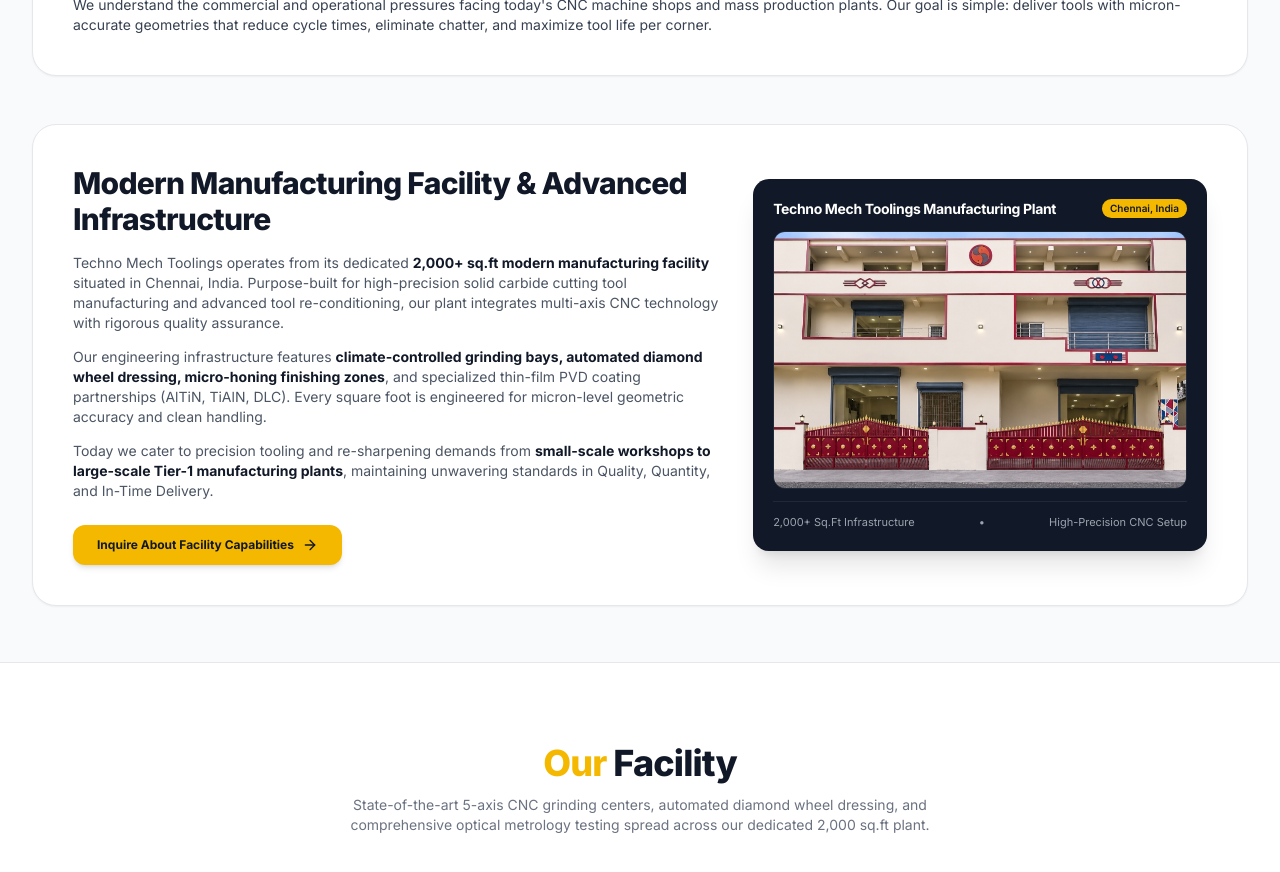
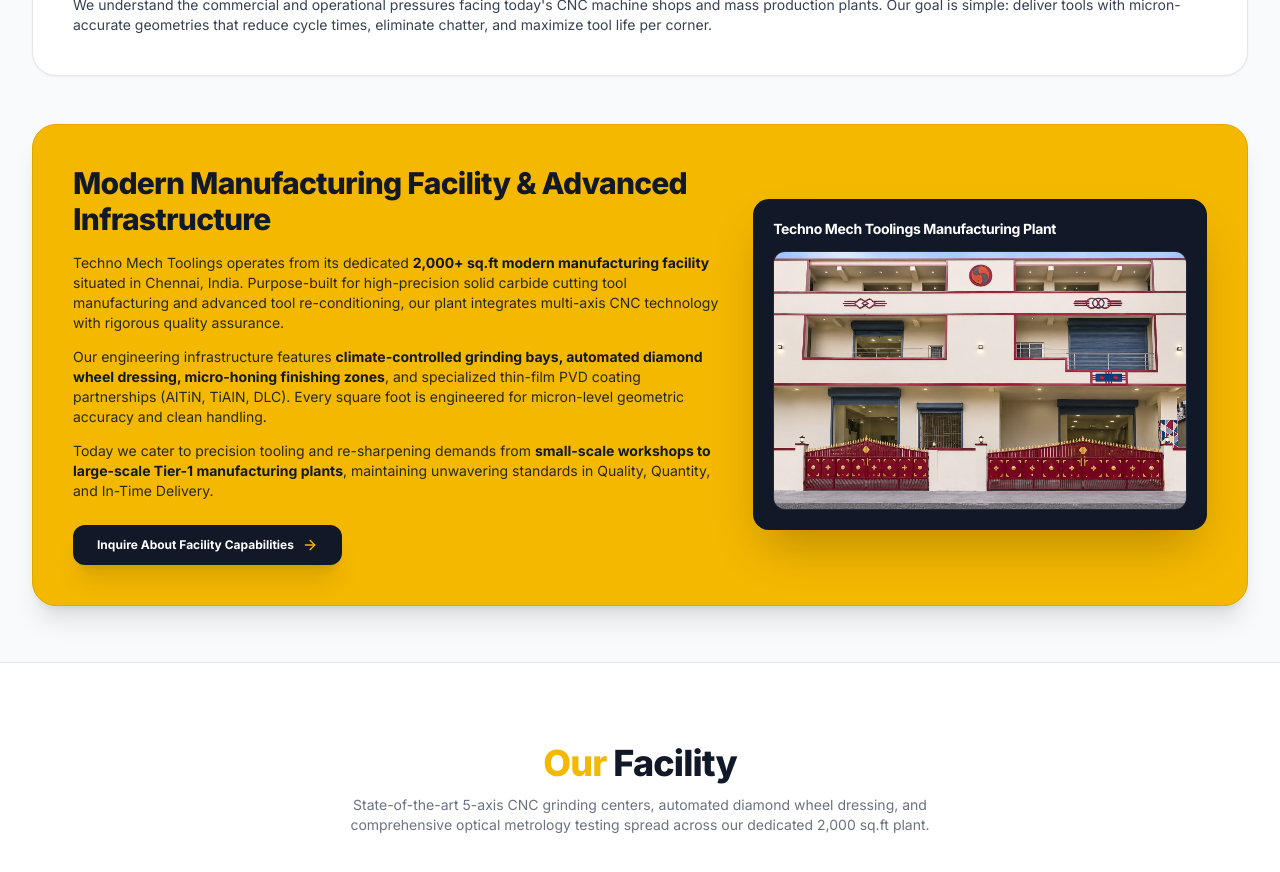
Before and after one commit to santhoshm21/techno-mill, a React (Vite) app: page /about in a window 1280 px wide. Shown: the part 1820-2692 px from the top of the page. Built offline with nearby package versions, Linux system fonts and the light colour scheme.

Commit message:
Update About page facility section: yellow background, remove footer and location tag from building card

```diff
--- a/src/pages/About.jsx
+++ b/src/pages/About.jsx
@@ -211,59 +211,49 @@ export default function About({ embedded = false }) {
           </div>
 
           {/* Facility Infrastructure & Manufacturing Plant Section */}
-          <div className="bg-white rounded-3xl p-6 sm:p-10 shadow-sm border border-gray-200">
+          <div className="bg-[#F5B800] rounded-3xl p-6 sm:p-10 shadow-xl border border-[#E0A800]">
             <div className="grid grid-cols-1 lg:grid-cols-12 gap-8 items-center">
 
               <div className="lg:col-span-7 space-y-4">
-                <h3 className="text-2xl sm:text-3xl font-black tracking-tight leading-tight text-gray-900">
+                <h3 className="text-2xl sm:text-3xl font-black tracking-tight leading-tight text-[#111827]">
                   Modern Manufacturing Facility &amp; Advanced Infrastructure
                 </h3>
 
-                <div className="space-y-3.5 text-xs sm:text-sm text-gray-600 leading-relaxed font-normal">
+                <div className="space-y-3.5 text-xs sm:text-sm text-[#111827]/90 leading-relaxed font-normal">
                   <p>
-                    Techno Mech Toolings operates from its dedicated <strong className="font-bold text-gray-900">2,000+ sq.ft modern manufacturing facility</strong> situated in Chennai, India. Purpose-built for high-precision solid carbide cutting tool manufacturing and advanced tool re-conditioning, our plant integrates multi-axis CNC technology with rigorous quality assurance.
+                    Techno Mech Toolings operates from its dedicated <strong className="font-bold text-[#111827]">2,000+ sq.ft modern manufacturing facility</strong> situated in Chennai, India. Purpose-built for high-precision solid carbide cutting tool manufacturing and advanced tool re-conditioning, our plant integrates multi-axis CNC technology with rigorous quality assurance.
                   </p>
                   <p>
-                    Our engineering infrastructure features <strong className="font-bold text-gray-900">climate-controlled grinding bays, automated diamond wheel dressing, micro-honing finishing zones</strong>, and specialized thin-film PVD coating partnerships (AlTiN, TiAlN, DLC). Every square foot is engineered for micron-level geometric accuracy and clean handling.
+                    Our engineering infrastructure features <strong className="font-bold text-[#111827]">climate-controlled grinding bays, automated diamond wheel dressing, micro-honing finishing zones</strong>, and specialized thin-film PVD coating partnerships (AlTiN, TiAlN, DLC). Every square foot is engineered for micron-level geometric accuracy and clean handling.
                   </p>
                   <p>
-                    Today we cater to precision tooling and re-sharpening demands from <strong className="font-bold text-gray-900">small-scale workshops to large-scale Tier-1 manufacturing plants</strong>, maintaining unwavering standards in Quality, Quantity, and In-Time Delivery.
+                    Today we cater to precision tooling and re-sharpening demands from <strong className="font-bold text-[#111827]">small-scale workshops to large-scale Tier-1 manufacturing plants</strong>, maintaining unwavering standards in Quality, Quantity, and In-Time Delivery.
                   </p>
                 </div>
 
                 <div className="pt-2">
                   <button
                     onClick={() => openQuoteModal({ productName: 'Manufacturing Facility Tour & Capability Inquiry' })}
-                    className="bg-[#F5B800] hover:bg-[#E0A800] text-[#111827] font-bold text-xs px-6 py-3 rounded-xl shadow-md transition-all inline-flex items-center gap-2 cursor-pointer"
+                    className="bg-[#111827] hover:bg-black text-white font-bold text-xs px-6 py-3 rounded-xl shadow-xl transition-all inline-flex items-center gap-2 cursor-pointer"
                   >
                     <span>Inquire About Facility Capabilities</span>
-                    <ArrowRight className="w-4 h-4" />
+                    <ArrowRight className="w-4 h-4 text-[#F5B800]" />
                   </button>
                 </div>
               </div>
 
               {/* Company Building Card */}
               <div className="lg:col-span-5">
-                <div className="bg-[#111827] rounded-2xl p-5 shadow-xl text-white">
-                  <div className="flex items-center justify-between mb-3">
-                    <h4 className="text-sm font-bold text-white tracking-tight">
-                      Techno Mech Toolings Manufacturing Plant
-                    </h4>
-                    <span className="text-[10px] font-semibold bg-[#F5B800] text-[#111827] px-2 py-0.5 rounded-full">
-                      Chennai, India
-                    </span>
-                  </div>
+                <div className="bg-[#111827] rounded-2xl p-5 shadow-2xl text-white">
+                  <h4 className="text-sm font-bold text-white tracking-tight mb-3">
+                    Techno Mech Toolings Manufacturing Plant
+                  </h4>
                   <div className="rounded-xl overflow-hidden aspect-[16/10] bg-gray-900 border border-gray-800">
                     <img
                       src="/images/company/tmt-factory-building.jpg"
                       alt="Techno Mech Toolings Corporate & Manufacturing Plant, Chennai"
                       className="w-full h-full object-cover object-center hover:scale-105 transition-transform duration-500"
                     />
-                  </div>
-                  <div className="mt-3 pt-3 border-t border-gray-800 flex items-center justify-between text-[11px] text-gray-400 font-mono">
-                    <span>2,000+ Sq.Ft Infrastructure</span>
-                    <span>•</span>
-                    <span>High-Precision CNC Setup</span>
                   </div>
                 </div>
               </div>
```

#####

_TASK REQUIREMENTS:_ Could every entry be restated word for word, pictures excluded?

_ANSWER BELOW:_
Before and after one commit to santhoshm21/techno-mill, a React (Vite) app: page /about in a window 1280 px wide. Shown: the part 1820-2692 px from the top of the page. Built offline with nearby package versions, Linux system fonts and the light colour scheme.

Commit message:
Update About page facility section: yellow background, remove footer and location tag from building card

```diff
--- a/src/pages/About.jsx
+++ b/src/pages/About.jsx
@@ -211,59 +211,49 @@ export default function About({ embedded = false }) {
           </div>
 
           {/* Facility Infrastructure & Manufacturing Plant Section */}
-          <div className="bg-white rounded-3xl p-6 sm:p-10 shadow-sm border border-gray-200">
+          <div className="bg-[#F5B800] rounded-3xl p-6 sm:p-10 shadow-xl border border-[#E0A800]">
             <div className="grid grid-cols-1 lg:grid-cols-12 gap-8 items-center">
 
               <div className="lg:col-span-7 space-y-4">
-                <h3 className="text-2xl sm:text-3xl font-black tracking-tight leading-tight text-gray-900">
+                <h3 className="text-2xl sm:text-3xl font-black tracking-tight leading-tight text-[#111827]">
                   Modern Manufacturing Facility &amp; Advanced Infrastructure
                 </h3>
 
-                <div className="space-y-3.5 text-xs sm:text-sm text-gray-600 leading-relaxed font-normal">
+                <div className="space-y-3.5 text-xs sm:text-sm text-[#111827]/90 leading-relaxed font-normal">
                   <p>
-                    Techno Mech Toolings operates from its dedicated <strong className="font-bold text-gray-900">2,000+ sq.ft modern manufacturing facility</strong> situated in Chennai, India. Purpose-built for high-precision solid carbide cutting tool manufacturing and advanced tool re-conditioning, our plant integrates multi-axis CNC technology with rigorous quality assurance.
+                    Techno Mech Toolings operates from its dedicated <strong className="font-bold text-[#111827]">2,000+ sq.ft modern manufacturing facility</strong> situated in Chennai, India. Purpose-built for high-precision solid carbide cutting tool manufacturing and advanced tool re-conditioning, our plant integrates multi-axis CNC technology with rigorous quality assurance.
                   </p>
                   <p>
-                    Our engineering infrastructure features <strong className="font-bold text-gray-900">climate-controlled grinding bays, automated diamond wheel dressing, micro-honing finishing zones</strong>, and specialized thin-film PVD coating partnerships (AlTiN, TiAlN, DLC). Every square foot is engineered for micron-level geometric accuracy and clean handling.
+                    Our engineering infrastructure features <strong className="font-bold text-[#111827]">climate-controlled grinding bays, automated diamond wheel dressing, micro-honing finishing zones</strong>, and specialized thin-film PVD coating partnerships (AlTiN, TiAlN, DLC). Every square foot is engineered for micron-level geometric accuracy and clean handling.
                   </p>
                   <p>
-                    Today we cater to precision tooling and re-sharpening demands from <strong className="font-bold text-gray-900">small-scale workshops to large-scale Tier-1 manufacturing plants</strong>, maintaining unwavering standards in Quality, Quantity, and In-Time Delivery.
+                    Today we cater to precision tooling and re-sharpening demands from <strong className="font-bold text-[#111827]">small-scale workshops to large-scale Tier-1 manufacturing plants</strong>, maintaining unwavering standards in Quality, Quantity, and In-Time Delivery.
                   </p>
                 </div>
 
                 <div className="pt-2">
                   <button
                     onClick={() => openQuoteModal({ productName: 'Manufacturing Facility Tour & Capability Inquiry' })}
-                    className="bg-[#F5B800] hover:bg-[#E0A800] text-[#111827] font-bold text-xs px-6 py-3 rounded-xl shadow-md transition-all inline-flex items-center gap-2 cursor-pointer"
+                    className="bg-[#111827] hover:bg-black text-white font-bold text-xs px-6 py-3 rounded-xl shadow-xl transition-all inline-flex items-center gap-2 cursor-pointer"
                   >
                     <span>Inquire About Facility Capabilities</span>
-                    <ArrowRight className="w-4 h-4" />
+                    <ArrowRight className="w-4 h-4 text-[#F5B800]" />
                   </button>
                 </div>
               </div>
 
               {/* Company Building Card */}
               <div className="lg:col-span-5">
-                <div className="bg-[#111827] rounded-2xl p-5 shadow-xl text-white">
-                  <div className="flex items-center justify-between mb-3">
-                    <h4 className="text-sm font-bold text-white tracking-tight">
-                      Techno Mech Toolings Manufacturing Plant
-                    </h4>
-                    <span className="text-[10px] font-semibold bg-[#F5B800] text-[#111827] px-2 py-0.5 rounded-full">
-                      Chennai, India
-                    </span>
-                  </div>
+                <div className="bg-[#111827] rounded-2xl p-5 shadow-2xl text-white">
+                  <h4 className="text-sm font-bold text-white tracking-tight mb-3">
+                    Techno Mech Toolings Manufacturing Plant
+                  </h4>
                   <div className="rounded-xl overflow-hidden aspect-[16/10] bg-gray-900 border border-gray-800">
                     <img
                       src="/images/company/tmt-factory-building.jpg"
                       alt="Techno Mech Toolings Corporate & Manufacturing Plant, Chennai"
                       className="w-full h-full object-cover object-center hover:scale-105 transition-transform duration-500"
                     />
-                  </div>
-                  <div className="mt-3 pt-3 border-t border-gray-800 flex items-center justify-between text-[11px] text-gray-400 font-mono">
-                    <span>2,000+ Sq.Ft Infrastructure</span>
-                    <span>•</span>
-                    <span>High-Precision CNC Setup</span>
                   </div>
                 </div>
               </div>
```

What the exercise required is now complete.